_REQUIRED ACTION:_ What lines in the records below contain the string "display"? Copy every one.

RECORDS FOR THIS EXERCISE Start Marker

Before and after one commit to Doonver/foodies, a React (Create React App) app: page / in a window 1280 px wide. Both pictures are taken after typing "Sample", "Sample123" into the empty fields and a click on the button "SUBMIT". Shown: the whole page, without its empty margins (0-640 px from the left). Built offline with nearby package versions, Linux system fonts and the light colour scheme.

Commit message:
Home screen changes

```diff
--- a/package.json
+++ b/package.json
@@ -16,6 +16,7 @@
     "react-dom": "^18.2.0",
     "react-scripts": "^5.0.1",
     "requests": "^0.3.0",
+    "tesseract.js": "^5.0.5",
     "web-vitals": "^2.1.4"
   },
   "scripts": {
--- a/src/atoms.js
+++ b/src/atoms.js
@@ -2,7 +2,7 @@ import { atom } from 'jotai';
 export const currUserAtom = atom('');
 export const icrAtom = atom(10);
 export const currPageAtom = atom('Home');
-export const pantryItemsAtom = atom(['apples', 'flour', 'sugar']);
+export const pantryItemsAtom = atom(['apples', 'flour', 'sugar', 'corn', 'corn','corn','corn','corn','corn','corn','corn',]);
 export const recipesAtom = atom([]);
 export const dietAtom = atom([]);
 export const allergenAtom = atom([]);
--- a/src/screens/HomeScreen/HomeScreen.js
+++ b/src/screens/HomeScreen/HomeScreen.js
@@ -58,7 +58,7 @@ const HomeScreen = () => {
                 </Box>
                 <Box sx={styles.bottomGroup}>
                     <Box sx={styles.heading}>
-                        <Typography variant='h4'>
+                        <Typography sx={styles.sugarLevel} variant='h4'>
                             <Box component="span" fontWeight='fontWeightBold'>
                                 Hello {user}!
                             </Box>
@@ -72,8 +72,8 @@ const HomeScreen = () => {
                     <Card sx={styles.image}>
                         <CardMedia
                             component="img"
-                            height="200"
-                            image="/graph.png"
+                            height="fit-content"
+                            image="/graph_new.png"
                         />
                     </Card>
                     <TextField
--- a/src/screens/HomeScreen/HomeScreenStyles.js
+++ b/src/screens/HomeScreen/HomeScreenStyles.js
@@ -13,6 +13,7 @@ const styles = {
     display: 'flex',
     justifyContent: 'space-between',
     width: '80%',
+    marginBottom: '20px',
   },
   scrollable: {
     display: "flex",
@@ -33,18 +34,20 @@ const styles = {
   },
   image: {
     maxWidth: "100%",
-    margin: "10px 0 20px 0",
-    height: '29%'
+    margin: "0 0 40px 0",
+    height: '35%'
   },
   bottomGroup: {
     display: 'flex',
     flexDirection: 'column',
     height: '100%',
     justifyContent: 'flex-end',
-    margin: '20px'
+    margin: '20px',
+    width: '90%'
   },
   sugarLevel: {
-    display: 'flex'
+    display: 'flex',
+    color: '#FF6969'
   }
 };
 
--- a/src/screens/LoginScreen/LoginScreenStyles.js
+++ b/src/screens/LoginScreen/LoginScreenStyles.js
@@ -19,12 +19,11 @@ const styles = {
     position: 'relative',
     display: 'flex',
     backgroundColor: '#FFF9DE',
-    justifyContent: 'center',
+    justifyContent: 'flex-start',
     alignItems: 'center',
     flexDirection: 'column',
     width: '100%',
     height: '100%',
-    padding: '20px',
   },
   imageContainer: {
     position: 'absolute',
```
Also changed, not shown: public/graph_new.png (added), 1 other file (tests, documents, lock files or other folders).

RECORDS FOR THIS EXERCISE End Marker
RECORDS FOR THIS EXERCISE Start Marker

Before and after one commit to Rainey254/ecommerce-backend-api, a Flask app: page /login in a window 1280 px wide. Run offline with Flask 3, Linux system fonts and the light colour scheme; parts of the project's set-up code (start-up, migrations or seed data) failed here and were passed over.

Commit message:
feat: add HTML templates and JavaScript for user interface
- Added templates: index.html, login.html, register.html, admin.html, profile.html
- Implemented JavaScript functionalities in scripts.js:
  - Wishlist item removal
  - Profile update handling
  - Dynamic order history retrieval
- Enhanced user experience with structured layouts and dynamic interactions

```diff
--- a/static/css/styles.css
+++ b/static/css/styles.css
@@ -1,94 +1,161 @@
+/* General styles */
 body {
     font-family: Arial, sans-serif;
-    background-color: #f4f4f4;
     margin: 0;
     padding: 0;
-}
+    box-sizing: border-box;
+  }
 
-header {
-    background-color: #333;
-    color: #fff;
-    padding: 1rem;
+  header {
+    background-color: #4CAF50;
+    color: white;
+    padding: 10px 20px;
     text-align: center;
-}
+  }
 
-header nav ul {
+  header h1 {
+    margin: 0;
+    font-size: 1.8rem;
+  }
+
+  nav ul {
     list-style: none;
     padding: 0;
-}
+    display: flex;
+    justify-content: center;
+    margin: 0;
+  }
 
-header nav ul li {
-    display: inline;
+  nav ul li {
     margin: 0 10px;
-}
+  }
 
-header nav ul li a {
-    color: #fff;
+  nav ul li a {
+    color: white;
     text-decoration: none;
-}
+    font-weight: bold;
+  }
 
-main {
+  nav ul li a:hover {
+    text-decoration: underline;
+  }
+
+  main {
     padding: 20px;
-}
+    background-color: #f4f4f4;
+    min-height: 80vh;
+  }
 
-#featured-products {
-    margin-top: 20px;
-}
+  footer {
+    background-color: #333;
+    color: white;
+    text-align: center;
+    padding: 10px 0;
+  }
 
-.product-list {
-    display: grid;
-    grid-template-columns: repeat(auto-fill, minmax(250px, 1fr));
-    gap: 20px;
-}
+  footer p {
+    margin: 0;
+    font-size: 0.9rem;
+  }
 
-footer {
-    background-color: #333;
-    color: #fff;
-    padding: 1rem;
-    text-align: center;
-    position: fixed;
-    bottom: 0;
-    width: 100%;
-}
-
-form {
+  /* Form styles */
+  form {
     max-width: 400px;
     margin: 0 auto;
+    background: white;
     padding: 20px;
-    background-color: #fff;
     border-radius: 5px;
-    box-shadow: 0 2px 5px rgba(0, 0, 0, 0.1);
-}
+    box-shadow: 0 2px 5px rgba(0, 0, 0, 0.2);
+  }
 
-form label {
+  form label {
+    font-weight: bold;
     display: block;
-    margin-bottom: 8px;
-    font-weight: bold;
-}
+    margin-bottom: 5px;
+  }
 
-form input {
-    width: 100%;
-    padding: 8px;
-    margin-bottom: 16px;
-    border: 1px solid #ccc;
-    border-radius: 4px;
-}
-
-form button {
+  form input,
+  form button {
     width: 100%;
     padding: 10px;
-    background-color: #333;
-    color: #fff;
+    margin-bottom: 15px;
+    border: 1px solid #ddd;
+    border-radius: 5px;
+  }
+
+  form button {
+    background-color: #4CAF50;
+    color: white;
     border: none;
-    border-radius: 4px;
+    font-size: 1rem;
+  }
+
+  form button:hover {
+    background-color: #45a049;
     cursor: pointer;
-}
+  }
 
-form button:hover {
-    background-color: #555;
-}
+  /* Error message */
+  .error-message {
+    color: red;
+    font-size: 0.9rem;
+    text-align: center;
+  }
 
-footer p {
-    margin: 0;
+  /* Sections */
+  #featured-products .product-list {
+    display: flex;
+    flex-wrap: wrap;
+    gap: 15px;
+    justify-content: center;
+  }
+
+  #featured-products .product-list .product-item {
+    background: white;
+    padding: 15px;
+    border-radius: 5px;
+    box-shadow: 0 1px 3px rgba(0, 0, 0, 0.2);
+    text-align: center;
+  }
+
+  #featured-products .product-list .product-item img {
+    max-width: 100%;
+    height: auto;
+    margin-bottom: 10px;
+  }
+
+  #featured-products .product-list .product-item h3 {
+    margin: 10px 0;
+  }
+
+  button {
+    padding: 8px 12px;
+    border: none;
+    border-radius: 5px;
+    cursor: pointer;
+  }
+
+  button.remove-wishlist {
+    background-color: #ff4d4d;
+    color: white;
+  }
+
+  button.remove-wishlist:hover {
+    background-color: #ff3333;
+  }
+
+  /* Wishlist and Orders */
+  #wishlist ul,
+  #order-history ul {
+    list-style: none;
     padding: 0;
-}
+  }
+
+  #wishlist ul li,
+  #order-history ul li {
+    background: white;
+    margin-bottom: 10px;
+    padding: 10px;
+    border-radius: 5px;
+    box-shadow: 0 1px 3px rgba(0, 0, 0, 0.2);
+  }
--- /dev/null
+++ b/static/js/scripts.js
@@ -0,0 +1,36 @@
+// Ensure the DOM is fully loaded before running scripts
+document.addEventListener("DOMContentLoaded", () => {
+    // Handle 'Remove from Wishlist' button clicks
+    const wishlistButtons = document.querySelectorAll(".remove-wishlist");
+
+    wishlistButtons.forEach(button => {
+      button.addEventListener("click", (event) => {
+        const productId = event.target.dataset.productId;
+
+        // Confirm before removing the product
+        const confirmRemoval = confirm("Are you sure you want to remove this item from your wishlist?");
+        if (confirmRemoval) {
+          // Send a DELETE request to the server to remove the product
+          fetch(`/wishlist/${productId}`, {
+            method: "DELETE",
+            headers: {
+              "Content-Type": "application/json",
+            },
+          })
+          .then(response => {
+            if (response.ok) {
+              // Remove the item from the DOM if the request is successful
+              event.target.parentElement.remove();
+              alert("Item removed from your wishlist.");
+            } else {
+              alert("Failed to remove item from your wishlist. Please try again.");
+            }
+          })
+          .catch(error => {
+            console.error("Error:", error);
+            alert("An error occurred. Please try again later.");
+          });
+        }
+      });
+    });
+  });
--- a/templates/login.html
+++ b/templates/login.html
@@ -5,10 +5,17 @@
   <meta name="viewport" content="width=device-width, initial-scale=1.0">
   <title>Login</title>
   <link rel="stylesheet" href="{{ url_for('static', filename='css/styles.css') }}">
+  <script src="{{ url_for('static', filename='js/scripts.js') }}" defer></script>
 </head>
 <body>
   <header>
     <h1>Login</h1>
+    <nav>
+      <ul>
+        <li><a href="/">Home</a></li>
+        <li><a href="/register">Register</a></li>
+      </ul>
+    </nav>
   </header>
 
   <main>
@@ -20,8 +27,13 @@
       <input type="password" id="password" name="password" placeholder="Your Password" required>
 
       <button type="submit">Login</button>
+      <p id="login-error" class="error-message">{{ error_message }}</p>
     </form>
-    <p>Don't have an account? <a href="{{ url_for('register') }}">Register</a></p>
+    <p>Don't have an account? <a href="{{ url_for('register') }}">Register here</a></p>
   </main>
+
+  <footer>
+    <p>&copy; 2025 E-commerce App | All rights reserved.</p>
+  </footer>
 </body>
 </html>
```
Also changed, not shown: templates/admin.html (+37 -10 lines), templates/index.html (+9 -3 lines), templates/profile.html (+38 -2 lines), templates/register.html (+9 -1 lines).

RECORDS FOR THIS EXERCISE End Marker

_EXPECTED OUTPUT:_
     display: 'flex',
     display: "flex",
     display: 'flex',
-    display: 'flex'
+    display: 'flex',
     display: 'flex',
+    display: flex;
-    display: inline;
-    display: grid;
     display: block;
+    display: flex;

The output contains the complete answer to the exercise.